  • Ben

    I would never use headphones exclusively. I check my mixes on 4 different systems at minimum – my PC, my home stereo, in the car, and at the gym in my relatively cheap headphones. That said, I do have a pair of Sennheiser HD550 cans and late at night I’ve done a lot of mixing with them, too. As long as you understand what any set of “speakers” (generically, audio output devices) does to the sound you can be successful. My mixes aren’t meant to be listened to solely in my room on my PC, so my answer to the question of “monitors or headphones” is “both”.

    • The Eye

      Agree! I mix on phones (don’t have a treated room, monitors not an option, for now just hi-fi speakers). I then go to my friends studio to do minor adjustments but I am starting to understand them better and I reference tracks when mixing.

  • Ben

    I would never use headphones exclusively. I check my mixes on 4 different systems at minimum – my PC, my home stereo, in the car, and at the gym in my relatively cheap headphones. That said, I do have a pair of Sennheiser HD550 cans and late at night I’ve done a lot of mixing with them, too. As long as you understand what any set of “speakers” (generically, audio output devices) does to the sound you can be successful. My mixes aren’t meant to be listened to solely in my room on my PC, so my answer to the question of “monitors or headphones” is “both”.

    • The Eye

      Agree! I mix on phones (don’t have a treated room, monitors not an option, for now just hi-fi speakers). I then go to my friends studio to do minor adjustments but I am starting to understand them better and I reference tracks when mixing.

  • The Eye

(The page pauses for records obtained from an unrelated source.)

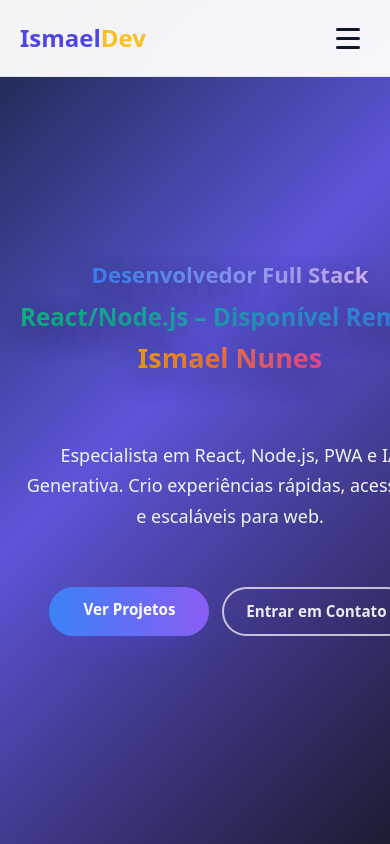
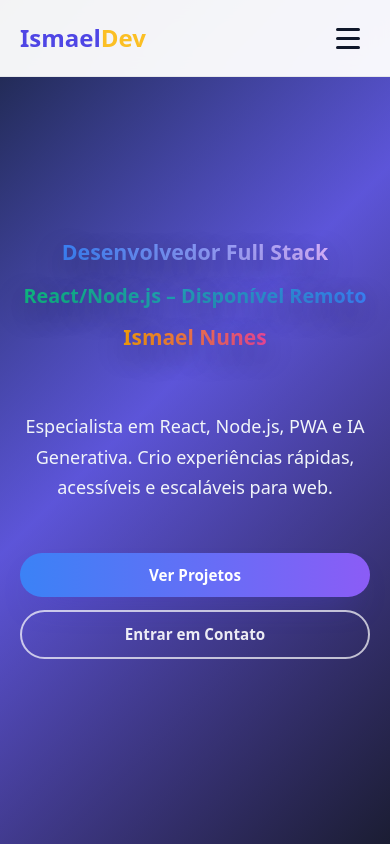
Before and after one commit to Ismaelly1984/portfolio, a website: page index.html in a window 390 px wide. Shown: the top 844 px of the page. Drawn offline with Linux system fonts and the light colour scheme.

Commit message:
Atualiza index.html, scripts e adiciona arquivos minificados

```diff
--- a/index.html
+++ b/index.html
@@ -218,18 +218,18 @@
     .hero-line-one {
       background-image: linear-gradient(90deg, #3b82f6 0%, #d8b4fe 100%);
       white-space: nowrap;
-      font-size: clamp(1.25rem, 0.8rem + 2.4vw, 3.6rem);
+      font-size: clamp(1.15rem, 0.7rem + 2.6vw, 3.2rem);
     }
 
     .hero-line-two {
       background-image: linear-gradient(90deg, #10b981 0%, #3b82f6 100%);
-      font-size: clamp(1.45rem, 1rem + 2.1vw, 3rem);
+      font-size: clamp(1.075rem, 0.65rem + 2.4vw, 2.75rem);
       white-space: nowrap;
     }
 
     .hero-line-three {
       background-image: linear-gradient(90deg, #f59e0b 0%, #ec4899 100%);
-      font-size: clamp(1.6rem, 1.05rem + 2.6vw, 3.1rem);
+      font-size: clamp(1.1rem, 0.7rem + 2.5vw, 2.9rem);
     }
 
     @supports ((-webkit-background-clip: text) or (background-clip: text)) {
@@ -310,6 +310,34 @@
       color: #fff;
       border: 2px solid rgba(255, 255, 255, .75);
       transition: background .3s ease, color .3s ease, border-color .3s ease
+    }
+
+    @media (max-width: 540px) {
+      .hero {
+        padding: 110px 16px 70px;
+      }
+
+      .hero-content {
+        gap: 1.4rem;
+      }
+
+      .hero-title {
+        min-height: unset;
+      }
+
+      .hero-subtitle {
+        font-size: .98rem;
+        max-width: 100%;
+      }
+
+      .hero-buttons {
+        gap: .75rem;
+      }
+
+      .hero-buttons .btn {
+        min-width: 0;
+        width: 100%;
+      }
     }
 
     :where(a, button, input, textarea, select):focus-visible {
```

    I know a guy who does most of his commercial mixes on headphones (AKG 240 studio & some sennheiser model) + they sound great with no flaws. He only goes to monitors to adjust exaggerated stereo field. I personally think it’s a matter of understanding your headphones like any studio monitors and learn how to use them effectively + lots of practice.

    • Yeah, it really is just all about knowing your equipment. It’s just that it’s nice to have both to check when you need to.

      • The Eye

        Yeah! Absolutely, nice topic and I did learn something from your post. And hopefully more will learn from this too.

  • The Eye

    I know a guy who does most of his commercial mixes on headphones (AKG 240 studio & some sennheiser model) + they sound great with no flaws. He only goes to monitors to adjust exaggerated stereo field. I personally think it’s a matter of understanding your headphones like any studio monitors and learn how to use them effectively + lots of practice.

    • Yeah, it really is just all about knowing your equipment. It’s just that it’s nice to have both to check when you need to.

      • The Eye

        Yeah! Absolutely, nice topic and I did learn something from your post. And hopefully more will learn from this too.